---------- Data supplied ----------
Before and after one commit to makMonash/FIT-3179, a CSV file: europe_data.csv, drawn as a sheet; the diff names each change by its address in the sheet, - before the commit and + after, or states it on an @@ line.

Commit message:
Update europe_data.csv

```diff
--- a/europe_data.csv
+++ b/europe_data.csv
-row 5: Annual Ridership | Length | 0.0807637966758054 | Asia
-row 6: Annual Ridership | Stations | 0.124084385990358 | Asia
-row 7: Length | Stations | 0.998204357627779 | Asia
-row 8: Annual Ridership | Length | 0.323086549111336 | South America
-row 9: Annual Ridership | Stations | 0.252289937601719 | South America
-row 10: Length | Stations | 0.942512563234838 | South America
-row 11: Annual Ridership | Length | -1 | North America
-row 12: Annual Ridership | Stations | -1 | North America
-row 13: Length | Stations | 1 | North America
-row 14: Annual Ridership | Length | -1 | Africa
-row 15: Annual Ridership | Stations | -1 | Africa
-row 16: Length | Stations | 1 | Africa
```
----------
---------- Data supplied ----------
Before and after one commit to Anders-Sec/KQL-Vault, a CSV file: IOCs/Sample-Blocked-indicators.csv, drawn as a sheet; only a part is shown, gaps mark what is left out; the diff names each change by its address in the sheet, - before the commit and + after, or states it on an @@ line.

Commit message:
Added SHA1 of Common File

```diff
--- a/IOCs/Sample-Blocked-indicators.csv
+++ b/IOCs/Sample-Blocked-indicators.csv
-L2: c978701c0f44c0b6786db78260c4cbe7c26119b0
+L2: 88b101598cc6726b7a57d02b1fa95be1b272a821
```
----------
[What you should do]: Using the records above, give the count of lines with the word "Annual", and write nothing more.

[Exercise solution]: 8